Dr Armour said any inflammatory skin condition tends to flare with stress, so if you have a background of eczema or psoriasis, you're more likely to experience changes in your skin over lockdown.

"I'm also seeing quite a lot of patients with perioral dermatitis in my clinic right now. Along with other contributors such as stress, I think it is a time when people are putting lots and lots of new things on their faces and every now overdoing it. Most people get away with it, but sometimes it's just a tipping point."

If your skin is flaring up, it's time to go back to basics and pare everything back. Make sure the products you're using are free from irritants such as methylisothiazolinone (MI & MCI) and contain anti-inflammatory ingredients like niacinamide and resveratrol.

Instead of a foaming cleaner, opt for a gentle, creamy formula (like the ones we mentioned above) and avoid things like exfoliants and toners.

Of course, if your skin condition is persistent, it's best to see a dermatologist (a lot of dermatologists and skin experts are offering virtual appointments at the mo).

4. Rough, bumpy skin.

If you're noticing little red bumps pop up on your face or the back of your arms that won't go away, you could be dealing with something known as ‘chicken skin’. Cute! These aren't pimples - so don't try to squeeze them! 

"Rough dry and bumpy skin on the face or arms may be caused by a condition called keratosis pilaris," said Dr McDonald. 

"This is a very common genetic condition which causes small red rough bumps on the skin. It most commonly affects the backs of the upper arms but sometimes the thighs and face as well."


Sound familiar?
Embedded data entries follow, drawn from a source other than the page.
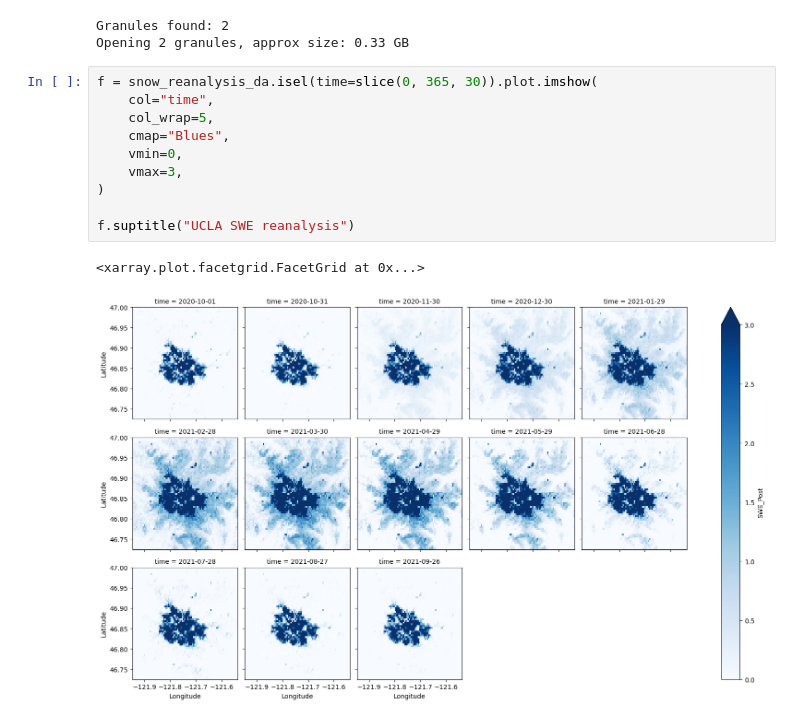
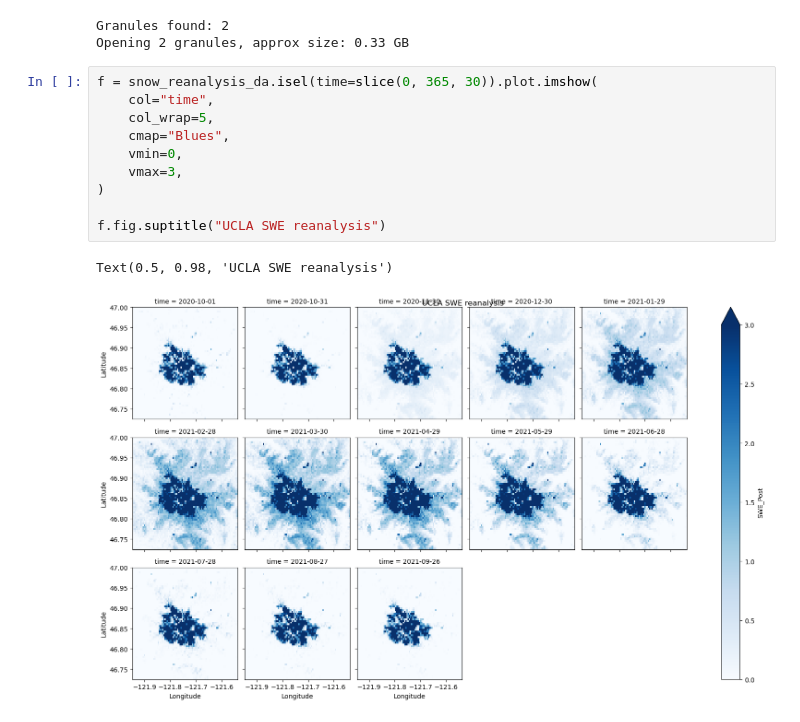
Before and after one commit to egagli/easysnowdata, a Jupyter notebook: docs/examples/hydroclimatology_examples.ipynb, the cells around one changed output. Cells and saved outputs as stored; diff of their text form.

```diff
--- a/docs/examples/hydroclimatology_examples.ipynb
+++ b/docs/examples/hydroclimatology_examples.ipynb
@@ -165,13 +202,13 @@ Opening 2 granules, approx size: 0.33 GB
 # %%
 f = snow_reanalysis_da.isel(time=slice(0, 365, 30)).plot.imshow(
     col="time",
     col_wrap=5,
     cmap="Blues",
     vmin=0,
     vmax=3,
 )
 
-f.suptitle("UCLA SWE reanalysis")
+f.fig.suptitle("UCLA SWE reanalysis")
 # %% [output]
-<xarray.plot.facetgrid.FacetGrid at 0x...>
+Text(0.5, 0.98, 'UCLA SWE reanalysis')
-[figure, old version]
+[figure, new version]
```
Also changed, not shown: parts of 9 cells of this notebook, 1 other file.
Don't worry, it's super common! 

Dr McDonald said it's a condition that affects around three quarters of children, and approximately 40 per cent of people continue to have significant KP through their adult life. 

While these little bumps are often mistaken for pimples and acne, they're actually a build-up of keratin (a hair protein) that clogs up the opening of your pore.

There’s no exact cure for it (annoying, we know), however sometimes you’ll find KP just goes away on its own.

If it doesn't go away, there are some different things you can do to help ease the symptoms.

"KP can be managed with moisturisers containing keratolytic ingredients such as salicylic acid or lactic acid to keep the skin smooth," suggests Dr McDonald.

We recommend products such as Paula's Choice Skin Revealing Body Lotion 10% AHA, $43, Mecca Cosmetica Mecca Athletica Skin Perfecting Body Wash, $38 or Lanate Face & Body Cream, $26.49.

Image: Paula's Choice, Mecca Cosmetica, Lanate. 

"Most people see it improve though our adulthood, but in some people, it comes and goes. During times of stress we see people tend to pick at their dry skin, worsening the inflammation and appearance of the rash."

So, mitts off!

What kind of skin concerns are you noticing during lockdown? Share with us in the comment section below.

Feature image: Mamamia/Getty